Cyril Durrenberger


Clark Propst
 

Haven't mixed any concrete by hand in 30 years. The ratio is on the bags sold at the lumber yard.
Clark Propst

--- In STMFC@..., Tim O'Connor <timboconnor@...> wrote:


There's a large batch plant in my town, Sterling MA, and it's mainly
known for its huge quarry operation (the afternoon dynamite blasts can
be heard and felt 3 miles away). But most traffic out of the plant
is concrete mixers, not gravel trucks... and I've never seen a single
cement (dry-flow) truck in 10 years of driving in this town. So I'm
guessing that the proportion of sand & gravel to cement in concrete is
very high indeed!

Tim O'Connor
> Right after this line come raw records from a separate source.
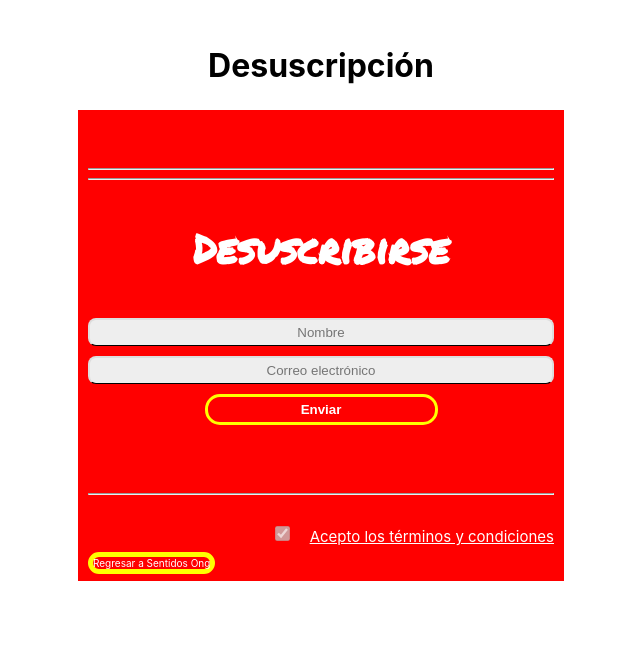
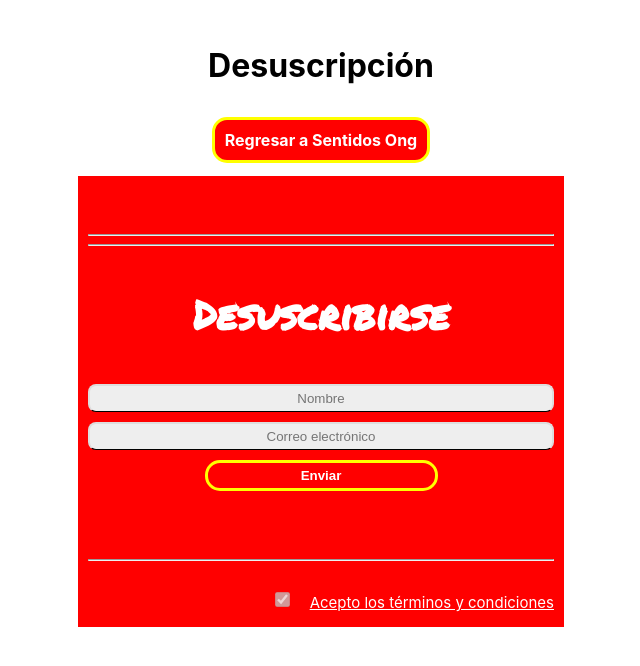
Before and after one commit to Xantino1997/sentidos-blog, a React (Create React App) app in the folder client/: page /desuscribir in a window 1280 px wide. Shown: the top 666 px of the page, without its empty margins (319-959 px from the left). Built offline with nearby package versions, Linux system fonts and the light colour scheme; a web font is replaced by a local one.

Commit message:
Update Desuscribe.js

```diff
--- a/client/src/Desuscribe.js
+++ b/client/src/Desuscribe.js
@@ -52,6 +52,9 @@ export default function Desuscribe() {
   return (
     <div style={{ width: "100%", padding: "25px", display: "flex", flexDirection: "column", justifyContent: "space-around", alignItems: "center" }}>
       <h1>Desuscripción</h1>
+     <Link to="/" className="btn-form-desuscribe">
+        Regresar a Sentidos Ong
+      </Link>
       <form className="footer-form" onSubmit={handleUnsubscribe}>
         <br />
         <br />
@@ -94,10 +97,6 @@ export default function Desuscribe() {
             Acepto los términos y condiciones
           </Link>
         </div>
-
-        <Link to="/" className="ver-completo">
-          Regresar a Sentidos Ong
-        </Link>
       </form>
     </div>
   );
```
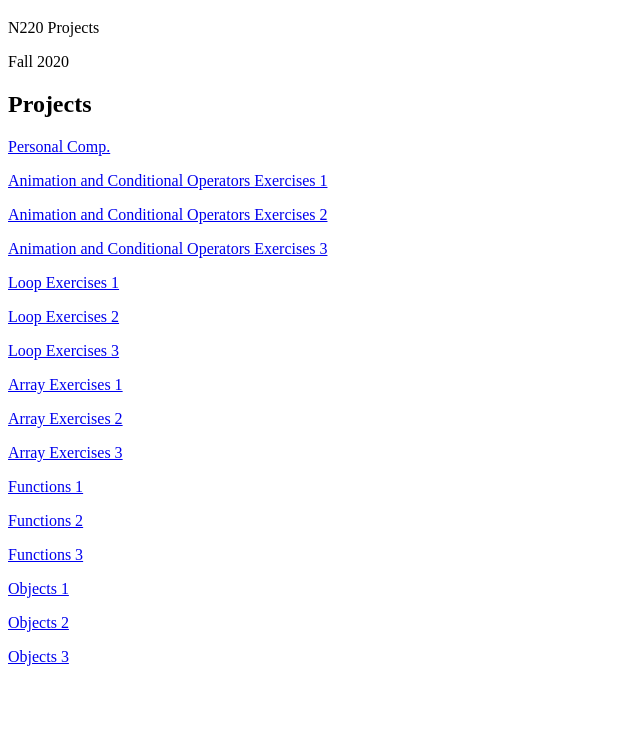
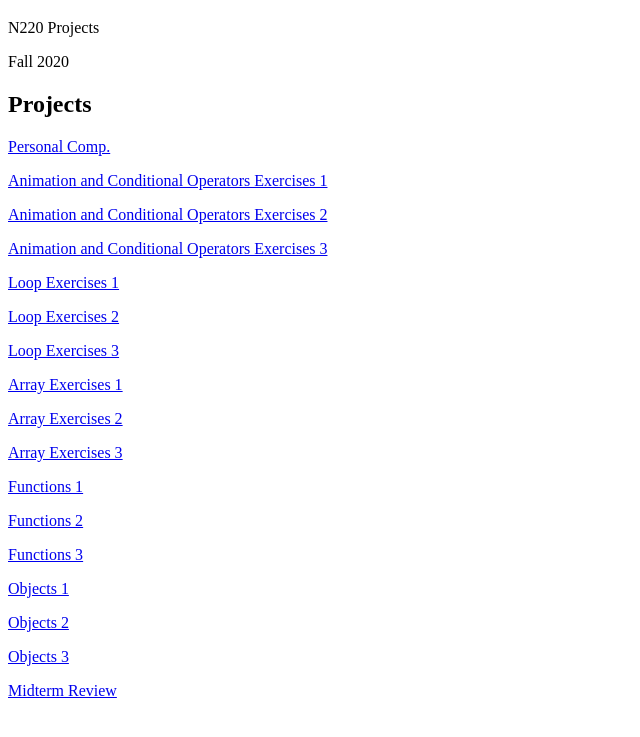
Before and after one commit to ThyHolyKing/n220fall2020, a plain HTML site: page index.html in a window 1280 px wide. Shown: the part 61-798 px from the top of the page, without its empty margins (0-640 px from the left). Drawn offline with Linux system fonts and the light colour scheme.

Commit message:
Update index.html

```diff
--- a/index.html
+++ b/index.html
@@ -31,5 +31,6 @@
 <p><a href="Project6/part1.html">Objects 1</a></p>
 <p><a href="Project6/part2.html">Objects 2</a></p>
 <p><a href="Project6/part3.html">Objects 3</a></p>
+<p><a href="midterm review/MidRev.html">Midterm Review</a></p>
 </body>
 </html>
```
At 11/20/2010 02:32 PM Saturday, you wrote:
That is usually called a concrete batch plant. Where they mix the cement and fly ash with sand and gravel, sometimes other things and water to make concrete which is then sent to the construction site. For large projects they may mix the concrete on site.

Cyril Durrenberger